_Exercise objective_
Under this task are some entries; return every one of them exactly.

_Recorded data_
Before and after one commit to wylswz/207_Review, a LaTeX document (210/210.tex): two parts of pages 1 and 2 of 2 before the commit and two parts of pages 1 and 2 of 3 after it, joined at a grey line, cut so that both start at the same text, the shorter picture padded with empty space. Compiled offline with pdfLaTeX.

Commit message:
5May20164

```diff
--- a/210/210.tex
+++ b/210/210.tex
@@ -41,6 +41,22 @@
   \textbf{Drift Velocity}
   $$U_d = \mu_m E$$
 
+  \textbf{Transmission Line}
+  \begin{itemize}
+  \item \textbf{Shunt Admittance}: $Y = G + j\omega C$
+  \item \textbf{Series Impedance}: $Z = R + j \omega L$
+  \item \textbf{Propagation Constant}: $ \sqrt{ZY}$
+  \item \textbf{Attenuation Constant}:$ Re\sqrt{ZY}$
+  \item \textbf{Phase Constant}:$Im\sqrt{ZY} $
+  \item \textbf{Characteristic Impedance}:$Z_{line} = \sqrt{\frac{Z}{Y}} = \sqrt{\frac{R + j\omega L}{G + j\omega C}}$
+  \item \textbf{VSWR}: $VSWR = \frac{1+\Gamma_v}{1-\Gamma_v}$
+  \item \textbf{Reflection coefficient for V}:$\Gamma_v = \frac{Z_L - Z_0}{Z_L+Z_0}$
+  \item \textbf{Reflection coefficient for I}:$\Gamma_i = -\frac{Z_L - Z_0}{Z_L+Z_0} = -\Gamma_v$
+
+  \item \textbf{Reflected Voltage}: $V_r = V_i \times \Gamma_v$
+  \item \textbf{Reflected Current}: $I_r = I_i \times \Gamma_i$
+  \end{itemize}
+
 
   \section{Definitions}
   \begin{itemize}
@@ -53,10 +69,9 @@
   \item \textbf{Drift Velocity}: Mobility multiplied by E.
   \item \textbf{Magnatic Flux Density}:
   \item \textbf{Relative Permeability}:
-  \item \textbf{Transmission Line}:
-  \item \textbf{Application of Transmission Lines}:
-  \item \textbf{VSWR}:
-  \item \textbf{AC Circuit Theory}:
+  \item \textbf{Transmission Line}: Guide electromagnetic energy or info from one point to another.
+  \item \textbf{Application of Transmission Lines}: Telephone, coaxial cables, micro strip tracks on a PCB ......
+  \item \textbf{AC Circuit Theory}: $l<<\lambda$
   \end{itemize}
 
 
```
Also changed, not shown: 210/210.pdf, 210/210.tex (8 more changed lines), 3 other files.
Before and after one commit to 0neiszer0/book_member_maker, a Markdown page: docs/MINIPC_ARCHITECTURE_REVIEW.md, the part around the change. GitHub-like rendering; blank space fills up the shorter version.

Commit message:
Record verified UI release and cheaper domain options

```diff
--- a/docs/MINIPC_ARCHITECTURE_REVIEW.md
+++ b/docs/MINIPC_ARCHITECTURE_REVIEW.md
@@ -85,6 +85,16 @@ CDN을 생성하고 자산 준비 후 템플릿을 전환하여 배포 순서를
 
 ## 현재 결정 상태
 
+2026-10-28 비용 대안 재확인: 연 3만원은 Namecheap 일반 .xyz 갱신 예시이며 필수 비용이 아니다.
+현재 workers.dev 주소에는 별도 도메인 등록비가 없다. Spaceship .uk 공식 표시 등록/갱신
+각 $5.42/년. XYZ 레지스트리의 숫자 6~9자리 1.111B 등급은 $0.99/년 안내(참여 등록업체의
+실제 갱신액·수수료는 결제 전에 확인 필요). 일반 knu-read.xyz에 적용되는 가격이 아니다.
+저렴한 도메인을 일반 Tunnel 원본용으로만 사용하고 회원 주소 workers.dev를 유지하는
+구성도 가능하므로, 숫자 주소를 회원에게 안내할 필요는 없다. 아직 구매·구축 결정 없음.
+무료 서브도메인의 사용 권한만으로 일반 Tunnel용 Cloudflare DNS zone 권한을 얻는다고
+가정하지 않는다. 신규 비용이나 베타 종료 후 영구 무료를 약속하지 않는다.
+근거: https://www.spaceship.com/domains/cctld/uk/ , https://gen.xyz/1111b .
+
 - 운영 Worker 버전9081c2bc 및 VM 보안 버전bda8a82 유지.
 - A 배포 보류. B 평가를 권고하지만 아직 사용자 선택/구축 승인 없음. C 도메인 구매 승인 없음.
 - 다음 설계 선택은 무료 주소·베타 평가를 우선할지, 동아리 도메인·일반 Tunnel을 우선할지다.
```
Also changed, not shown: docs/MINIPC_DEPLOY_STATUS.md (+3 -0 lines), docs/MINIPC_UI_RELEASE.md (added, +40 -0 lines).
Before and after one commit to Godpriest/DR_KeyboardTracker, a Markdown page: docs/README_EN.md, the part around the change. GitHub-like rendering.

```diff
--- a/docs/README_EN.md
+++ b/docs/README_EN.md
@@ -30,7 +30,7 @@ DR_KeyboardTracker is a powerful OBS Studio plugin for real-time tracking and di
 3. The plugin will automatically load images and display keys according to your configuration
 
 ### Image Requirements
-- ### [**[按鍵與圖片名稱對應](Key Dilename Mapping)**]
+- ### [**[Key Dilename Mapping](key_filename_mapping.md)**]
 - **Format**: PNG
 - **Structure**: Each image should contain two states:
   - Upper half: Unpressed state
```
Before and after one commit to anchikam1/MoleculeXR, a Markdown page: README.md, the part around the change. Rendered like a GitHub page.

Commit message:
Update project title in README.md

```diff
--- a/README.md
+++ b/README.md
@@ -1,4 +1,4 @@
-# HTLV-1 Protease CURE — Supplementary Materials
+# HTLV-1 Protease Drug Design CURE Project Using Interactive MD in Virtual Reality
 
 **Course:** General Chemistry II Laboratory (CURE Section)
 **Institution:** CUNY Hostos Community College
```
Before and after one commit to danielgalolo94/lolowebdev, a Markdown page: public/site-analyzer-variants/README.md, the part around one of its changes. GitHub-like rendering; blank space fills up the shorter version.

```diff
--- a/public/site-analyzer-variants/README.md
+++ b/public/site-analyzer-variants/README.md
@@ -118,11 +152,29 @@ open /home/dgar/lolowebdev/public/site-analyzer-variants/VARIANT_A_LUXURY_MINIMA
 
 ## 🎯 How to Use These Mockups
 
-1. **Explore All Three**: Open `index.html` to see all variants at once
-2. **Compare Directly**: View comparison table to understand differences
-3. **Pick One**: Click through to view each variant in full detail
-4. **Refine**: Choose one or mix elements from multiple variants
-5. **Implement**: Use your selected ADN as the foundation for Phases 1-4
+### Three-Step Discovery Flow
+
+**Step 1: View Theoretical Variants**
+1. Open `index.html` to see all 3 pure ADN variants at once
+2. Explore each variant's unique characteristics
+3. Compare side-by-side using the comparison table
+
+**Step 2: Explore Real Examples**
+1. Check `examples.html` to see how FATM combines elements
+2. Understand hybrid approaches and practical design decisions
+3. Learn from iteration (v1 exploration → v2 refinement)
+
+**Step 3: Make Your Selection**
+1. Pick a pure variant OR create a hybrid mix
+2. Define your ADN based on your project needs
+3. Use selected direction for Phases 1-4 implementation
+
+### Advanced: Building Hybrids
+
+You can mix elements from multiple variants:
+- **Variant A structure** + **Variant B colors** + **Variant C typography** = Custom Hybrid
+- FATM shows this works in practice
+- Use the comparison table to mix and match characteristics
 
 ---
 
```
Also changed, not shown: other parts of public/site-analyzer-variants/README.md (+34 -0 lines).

_Finished task_
Before and after one commit to wylswz/207_Review, a LaTeX document (210/210.tex): two parts of pages 1 and 2 of 2 before the commit and two parts of pages 1 and 2 of 3 after it, joined at a grey line, cut so that both start at the same text, the shorter picture padded with empty space. Compiled offline with pdfLaTeX.

Commit message:
5May20164

```diff
--- a/210/210.tex
+++ b/210/210.tex
@@ -41,6 +41,22 @@
   \textbf{Drift Velocity}
   $$U_d = \mu_m E$$
 
+  \textbf{Transmission Line}
+  \begin{itemize}
+  \item \textbf{Shunt Admittance}: $Y = G + j\omega C$
+  \item \textbf{Series Impedance}: $Z = R + j \omega L$
+  \item \textbf{Propagation Constant}: $ \sqrt{ZY}$
+  \item \textbf{Attenuation Constant}:$ Re\sqrt{ZY}$
+  \item \textbf{Phase Constant}:$Im\sqrt{ZY} $
+  \item \textbf{Characteristic Impedance}:$Z_{line} = \sqrt{\frac{Z}{Y}} = \sqrt{\frac{R + j\omega L}{G + j\omega C}}$
+  \item \textbf{VSWR}: $VSWR = \frac{1+\Gamma_v}{1-\Gamma_v}$
+  \item \textbf{Reflection coefficient for V}:$\Gamma_v = \frac{Z_L - Z_0}{Z_L+Z_0}$
+  \item \textbf{Reflection coefficient for I}:$\Gamma_i = -\frac{Z_L - Z_0}{Z_L+Z_0} = -\Gamma_v$
+
+  \item \textbf{Reflected Voltage}: $V_r = V_i \times \Gamma_v$
+  \item \textbf{Reflected Current}: $I_r = I_i \times \Gamma_i$
+  \end{itemize}
+
 
   \section{Definitions}
   \begin{itemize}
@@ -53,10 +69,9 @@
   \item \textbf{Drift Velocity}: Mobility multiplied by E.
   \item \textbf{Magnatic Flux Density}:
   \item \textbf{Relative Permeability}:
-  \item \textbf{Transmission Line}:
-  \item \textbf{Application of Transmission Lines}:
-  \item \textbf{VSWR}:
-  \item \textbf{AC Circuit Theory}:
+  \item \textbf{Transmission Line}: Guide electromagnetic energy or info from one point to another.
+  \item \textbf{Application of Transmission Lines}: Telephone, coaxial cables, micro strip tracks on a PCB ......
+  \item \textbf{AC Circuit Theory}: $l<<\lambda$
   \end{itemize}
 
 
```
Also changed, not shown: 210/210.pdf, 210/210.tex (8 more changed lines), 3 other files.
Before and after one commit to 0neiszer0/book_member_maker, a Markdown page: docs/MINIPC_ARCHITECTURE_REVIEW.md, the part around the change. GitHub-like rendering; blank space fills up the shorter version.

Commit message:
Record verified UI release and cheaper domain options

```diff
--- a/docs/MINIPC_ARCHITECTURE_REVIEW.md
+++ b/docs/MINIPC_ARCHITECTURE_REVIEW.md
@@ -85,6 +85,16 @@ CDN을 생성하고 자산 준비 후 템플릿을 전환하여 배포 순서를
 
 ## 현재 결정 상태
 
+2026-10-28 비용 대안 재확인: 연 3만원은 Namecheap 일반 .xyz 갱신 예시이며 필수 비용이 아니다.
+현재 workers.dev 주소에는 별도 도메인 등록비가 없다. Spaceship .uk 공식 표시 등록/갱신
+각 $5.42/년. XYZ 레지스트리의 숫자 6~9자리 1.111B 등급은 $0.99/년 안내(참여 등록업체의
+실제 갱신액·수수료는 결제 전에 확인 필요). 일반 knu-read.xyz에 적용되는 가격이 아니다.
+저렴한 도메인을 일반 Tunnel 원본용으로만 사용하고 회원 주소 workers.dev를 유지하는
+구성도 가능하므로, 숫자 주소를 회원에게 안내할 필요는 없다. 아직 구매·구축 결정 없음.
+무료 서브도메인의 사용 권한만으로 일반 Tunnel용 Cloudflare DNS zone 권한을 얻는다고
+가정하지 않는다. 신규 비용이나 베타 종료 후 영구 무료를 약속하지 않는다.
+근거: https://www.spaceship.com/domains/cctld/uk/ , https://gen.xyz/1111b .
+
 - 운영 Worker 버전9081c2bc 및 VM 보안 버전bda8a82 유지.
 - A 배포 보류. B 평가를 권고하지만 아직 사용자 선택/구축 승인 없음. C 도메인 구매 승인 없음.
 - 다음 설계 선택은 무료 주소·베타 평가를 우선할지, 동아리 도메인·일반 Tunnel을 우선할지다.
```
Also changed, not shown: docs/MINIPC_DEPLOY_STATUS.md (+3 -0 lines), docs/MINIPC_UI_RELEASE.md (added, +40 -0 lines).
Before and after one commit to Godpriest/DR_KeyboardTracker, a Markdown page: docs/README_EN.md, the part around the change. GitHub-like rendering.

```diff
--- a/docs/README_EN.md
+++ b/docs/README_EN.md
@@ -30,7 +30,7 @@ DR_KeyboardTracker is a powerful OBS Studio plugin for real-time tracking and di
 3. The plugin will automatically load images and display keys according to your configuration
 
 ### Image Requirements
-- ### [**[按鍵與圖片名稱對應](Key Dilename Mapping)**]
+- ### [**[Key Dilename Mapping](key_filename_mapping.md)**]
 - **Format**: PNG
 - **Structure**: Each image should contain two states:
   - Upper half: Unpressed state
```
Before and after one commit to anchikam1/MoleculeXR, a Markdown page: README.md, the part around the change. Rendered like a GitHub page.

Commit message:
Update project title in README.md

```diff
--- a/README.md
+++ b/README.md
@@ -1,4 +1,4 @@
-# HTLV-1 Protease CURE — Supplementary Materials
+# HTLV-1 Protease Drug Design CURE Project Using Interactive MD in Virtual Reality
 
 **Course:** General Chemistry II Laboratory (CURE Section)
 **Institution:** CUNY Hostos Community College
```
Before and after one commit to danielgalolo94/lolowebdev, a Markdown page: public/site-analyzer-variants/README.md, the part around one of its changes. GitHub-like rendering; blank space fills up the shorter version.

```diff
--- a/public/site-analyzer-variants/README.md
+++ b/public/site-analyzer-variants/README.md
@@ -118,11 +152,29 @@ open /home/dgar/lolowebdev/public/site-analyzer-variants/VARIANT_A_LUXURY_MINIMA
 
 ## 🎯 How to Use These Mockups
 
-1. **Explore All Three**: Open `index.html` to see all variants at once
-2. **Compare Directly**: View comparison table to understand differences
-3. **Pick One**: Click through to view each variant in full detail
-4. **Refine**: Choose one or mix elements from multiple variants
-5. **Implement**: Use your selected ADN as the foundation for Phases 1-4
+### Three-Step Discovery Flow
+
+**Step 1: View Theoretical Variants**
+1. Open `index.html` to see all 3 pure ADN variants at once
+2. Explore each variant's unique characteristics
+3. Compare side-by-side using the comparison table
+
+**Step 2: Explore Real Examples**
+1. Check `examples.html` to see how FATM combines elements
+2. Understand hybrid approaches and practical design decisions
+3. Learn from iteration (v1 exploration → v2 refinement)
+
+**Step 3: Make Your Selection**
+1. Pick a pure variant OR create a hybrid mix
+2. Define your ADN based on your project needs
+3. Use selected direction for Phases 1-4 implementation
+
+### Advanced: Building Hybrids
+
+You can mix elements from multiple variants:
+- **Variant A structure** + **Variant B colors** + **Variant C typography** = Custom Hybrid
+- FATM shows this works in practice
+- Use the comparison table to mix and match characteristics
 
 ---
 
```
Also changed, not shown: other parts of public/site-analyzer-variants/README.md (+34 -0 lines).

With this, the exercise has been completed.